Population: 4.29 million
Official language: Croatian
Time zone: Central European Time (CET), Central European Summer Time (CEST)
Emergency #: 112
Vaccinations required: No
Vaccinations required: No
Croatia is known for its beaches and oceanfront views, stretching 6 278 km along the Balkan Peninsula. It is also home to a sprawling display of classical architecture and history.
The standards for patient care and medical services in Croatia may differ from your home country. Healthcare in Croatia is publicly owned and centrally operated; the state owns the hospitals and the county governments own the medical centres. There is also an emerging private sector, with private Polyclinics becoming increasingly popular. These clinics are linked to hospitals and provide specialist consultations, diagnostic and rehabilitation services.
Healthcare in Croatia generally meets international standards, with well-stocked and functional hospitals located in all major cities and towns within the country. Rural regions have adequate access to healthcare, with medical centres in every municipality providing both health and dental care. Doctors and nurses in Croatia are generally trained to an international standard.
In the event of a medical emergency, contact your travel health insurance company immediately. Hospitals in Croatia typically require upfront payment in cash regardless if you have travel health insurance. For complex emergencies, evacuation to Western Europe may be required. Ensure that you have accessible funds to cover upfront fees and adequate travel health insurance and evacuation coverage to reimburse you and cover any additional medical costs. Before you depart, check with your insurer about the extent of their coverage in Croatia.
Croatia generally has a pharmacy in every town. Prescriptions for medications must be obtained from a doctor and prescription drugs cannot be purchased without one. Pharmacists are trained and licensed and service is usually quick.
If you are travelling with medication, check with Croatia's embassy, consulate, or Ministry of Health for details on medication allowances and restrictions. Note that these sources may provide incomplete or out-of-date information.
Roads in Croatia are generally well maintained, although minor roads may be unlit at night. Seat belts must be worn by all passengers at all times and a reflective vest must be kept in the vehicle in case of an emergency. Cycling in Croatia is popular for locals and tourists, but caution should be taken and helmets are required by law for riders under 16 years of age.

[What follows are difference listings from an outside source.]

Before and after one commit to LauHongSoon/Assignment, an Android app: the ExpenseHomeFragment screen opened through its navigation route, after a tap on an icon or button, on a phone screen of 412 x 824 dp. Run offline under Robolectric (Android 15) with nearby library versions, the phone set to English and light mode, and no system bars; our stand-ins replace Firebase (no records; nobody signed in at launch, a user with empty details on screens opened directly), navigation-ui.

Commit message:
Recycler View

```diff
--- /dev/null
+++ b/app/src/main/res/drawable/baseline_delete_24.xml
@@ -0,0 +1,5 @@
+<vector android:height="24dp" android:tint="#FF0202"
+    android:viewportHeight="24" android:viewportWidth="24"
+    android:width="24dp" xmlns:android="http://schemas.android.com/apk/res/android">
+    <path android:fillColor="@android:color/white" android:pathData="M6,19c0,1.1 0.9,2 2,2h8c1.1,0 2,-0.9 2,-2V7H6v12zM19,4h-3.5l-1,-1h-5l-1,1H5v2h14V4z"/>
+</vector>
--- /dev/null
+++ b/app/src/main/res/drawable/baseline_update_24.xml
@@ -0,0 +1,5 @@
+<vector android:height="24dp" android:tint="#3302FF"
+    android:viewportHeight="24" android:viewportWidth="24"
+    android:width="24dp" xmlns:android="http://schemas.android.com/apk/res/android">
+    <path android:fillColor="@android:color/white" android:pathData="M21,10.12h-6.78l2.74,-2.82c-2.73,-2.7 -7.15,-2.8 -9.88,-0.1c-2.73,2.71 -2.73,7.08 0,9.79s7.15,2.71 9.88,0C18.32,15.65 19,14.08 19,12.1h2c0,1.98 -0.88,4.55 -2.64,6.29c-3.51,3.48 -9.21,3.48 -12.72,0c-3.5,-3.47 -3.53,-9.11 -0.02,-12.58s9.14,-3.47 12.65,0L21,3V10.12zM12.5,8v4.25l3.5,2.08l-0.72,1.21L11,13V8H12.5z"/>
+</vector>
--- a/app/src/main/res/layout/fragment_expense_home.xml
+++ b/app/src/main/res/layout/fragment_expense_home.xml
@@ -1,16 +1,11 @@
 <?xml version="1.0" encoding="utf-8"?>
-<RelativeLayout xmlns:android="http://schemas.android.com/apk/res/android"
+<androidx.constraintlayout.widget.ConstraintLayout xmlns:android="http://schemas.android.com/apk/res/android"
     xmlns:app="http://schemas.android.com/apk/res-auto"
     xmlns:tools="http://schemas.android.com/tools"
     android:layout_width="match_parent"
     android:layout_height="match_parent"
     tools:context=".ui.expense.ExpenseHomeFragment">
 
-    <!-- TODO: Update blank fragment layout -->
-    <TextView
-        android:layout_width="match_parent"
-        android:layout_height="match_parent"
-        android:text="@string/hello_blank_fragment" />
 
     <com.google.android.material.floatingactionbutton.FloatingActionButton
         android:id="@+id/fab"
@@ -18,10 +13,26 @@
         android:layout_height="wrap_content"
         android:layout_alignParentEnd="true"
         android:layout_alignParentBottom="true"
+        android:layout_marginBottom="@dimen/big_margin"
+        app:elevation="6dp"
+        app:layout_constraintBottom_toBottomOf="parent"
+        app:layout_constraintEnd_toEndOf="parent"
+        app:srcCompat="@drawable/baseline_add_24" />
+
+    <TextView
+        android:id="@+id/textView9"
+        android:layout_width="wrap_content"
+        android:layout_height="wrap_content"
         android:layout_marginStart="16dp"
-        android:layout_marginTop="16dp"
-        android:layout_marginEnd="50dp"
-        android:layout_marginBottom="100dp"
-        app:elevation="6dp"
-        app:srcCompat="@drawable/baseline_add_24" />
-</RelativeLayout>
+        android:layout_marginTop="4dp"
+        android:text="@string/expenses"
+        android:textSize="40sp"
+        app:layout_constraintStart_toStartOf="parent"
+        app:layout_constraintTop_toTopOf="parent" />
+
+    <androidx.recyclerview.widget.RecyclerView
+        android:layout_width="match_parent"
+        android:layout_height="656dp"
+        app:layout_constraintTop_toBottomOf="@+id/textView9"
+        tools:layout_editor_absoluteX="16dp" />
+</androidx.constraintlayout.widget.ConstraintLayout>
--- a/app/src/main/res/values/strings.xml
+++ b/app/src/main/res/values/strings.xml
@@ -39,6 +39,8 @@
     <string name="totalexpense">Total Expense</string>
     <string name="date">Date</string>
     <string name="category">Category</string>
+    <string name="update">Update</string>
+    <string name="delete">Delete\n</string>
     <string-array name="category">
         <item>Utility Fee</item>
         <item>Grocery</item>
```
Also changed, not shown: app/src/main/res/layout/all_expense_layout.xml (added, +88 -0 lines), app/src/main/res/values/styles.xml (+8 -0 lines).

Before you go, check the list of vaccines and relevant health risks for Croatia. For personalized advice, check out our Travel Health Planner to get health information that’s tailored to all the destinations on your itinerary:
IAMAT-affiliated doctors are available in Croatia.